New guidance contains clarifications from the European Commission and seeks to lessen trade barriers following the Brexit transition period.
The UK’s Department for Business, Energy and Industrial Strategy (BEIS) has published updated guidance on meeting climate change requirements after the Brexit transition period ends on 1 January 2021. This document is part of wider efforts to clarify the legislative framework and prepare businesses for how to comply with their post-Brexit obligations.
On 7 July 2020, the European Commission published a notice to stakeholders to assist the UK with technical issues relating to the end of the transition period. According to the notice, even if the EU and the UK conclude a partnership, Brexit will still ‘inevitably create barriers to trade and cross-border exchanges that do not exist today’. On 19 August 2020, BEIS released updated guidance reflecting the developments contained in the European Commission’s notice. The guidance aims to ensure that relevant parties are aware of their obligations post-Brexit by addressing the following topics.
EU ETS compliance and operations
In relation to the EU Emissions Trading System Union Registry, the guidance confirms that UK operators of stationary installations and UK-administered aircraft operators (currently participating in the EU Emissions Trading Scheme (EU ETS)) must continue to comply with their obligations for the year 2020.
Starting 1 January 2021, holders of trading accounts, person holding accounts, and former operator holding accounts in the UK sections of the EU Emissions Trading System Union Registry will have their access terminated. Should they wish to continue trading under the EU ETS, they must move their assets to an account administered by an EU Member State. Importantly, the move to an EU-based account should happen before the transition period ends.
In respect of the Kyoto Protocol National Registry, members will continue to be able to access their accounts until 1 January 2021. The UK government expects to set up a fully operational system allowing UK-based businesses to hold and trade in Certified Emission Reductions and Emission Reduction Units by the spring of 2021. However, the affected businesses should be mindful and prepare for the uncertainties associated with the short gap in service; for example, by opening an account in an EU Member State to mitigate risk.
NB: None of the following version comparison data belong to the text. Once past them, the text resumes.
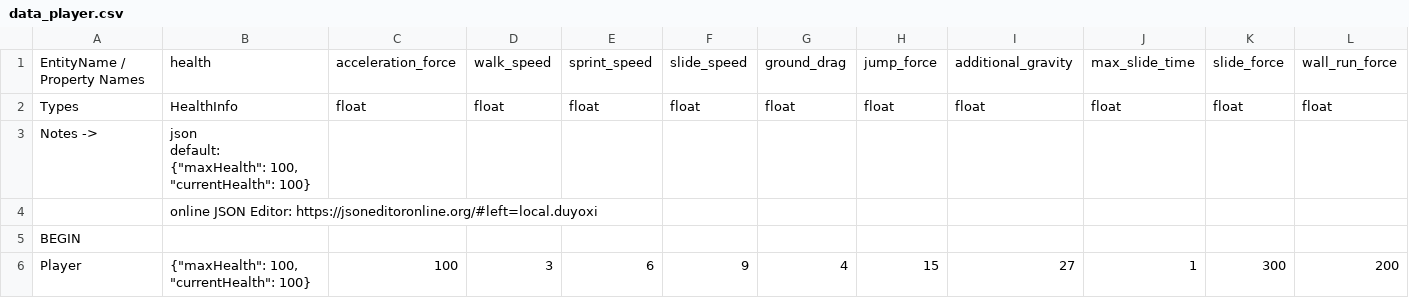
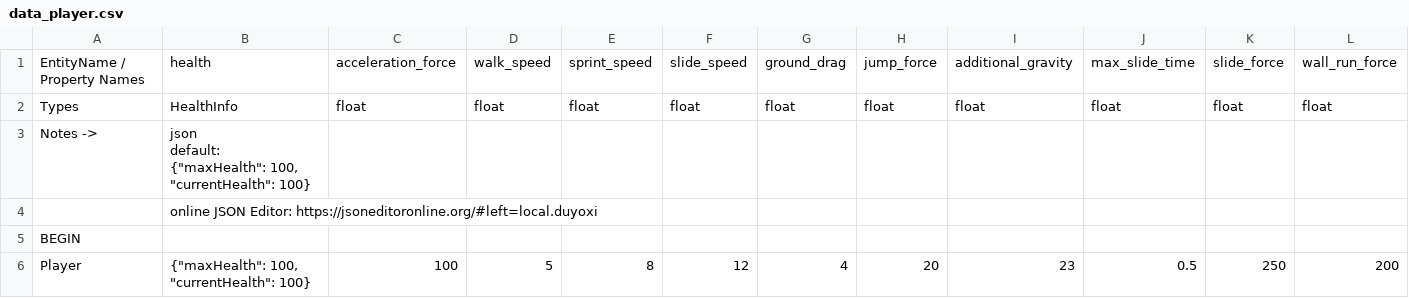
Before and after one commit to cty288/Capstone, a CSV file: Assets/Resources/data_player.csv, drawn as a sheet; only a part is shown; the diff names each change by its address in the sheet, - before the commit and + after, or states it on an @@ line.

```diff
--- a/Assets/Resources/data_player.csv
+++ b/Assets/Resources/data_player.csv
-D6: 3
+D6: 5
-E6: 6
+E6: 8
-F6: 9
+F6: 12
-H6: 15
+H6: 20
-I6: 27
+I6: 23
-J6: 1
+J6: 0.5
-K6: 300
+K6: 250
```
Also changed, not shown: 46 other files.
The guidance also discusses the possibility of linking the UK Emissions Trading Scheme and the EU ETS, if doing so suited both the UK and EU. Alternatively, the UK system could operate as a stand-alone system or the Carbon Emissions Tax could be introduced to control carbon prices and reduce carbon emissions.
Geological storage of carbon dioxide
In areas where the Oil and Gas Authority is the licensing entity, businesses involved in geological carbon dioxide storage should contact the authority for information on changes to the licensing regime. In areas where licensing duties are delegated to devolved administrations, they should contact the latter. There are no further details in the guidance on the nature of the changes.
Ecodesign and energy labelling standards
The guidance confirms that all consumers will still have access to the ‘open’ section of the EU product database. However, the UK’s market surveillance authorities will no longer have access to the ‘closed’ sector of the abovementioned database and to the technical product-related information this section contains. UK and EU suppliers and retailers dealing in energy-using products on the EU market will continue to enter relevant information into the database and ensure that such products comply with the EU Ecodesign and Energy Labelling standards.
For products placed on the UK market, both UK and EU suppliers and retailers must ensure that energy-using products comply with the UK Ecodesign and Energy Labelling standards. However, under domestic law, there will no longer be an associated duty to enter relevant information into the database.
Latham & Watkins will continue to monitor developments in this area.
This post was written with the assistance of Sabina Aionesei in the London office of Latham & Watkins.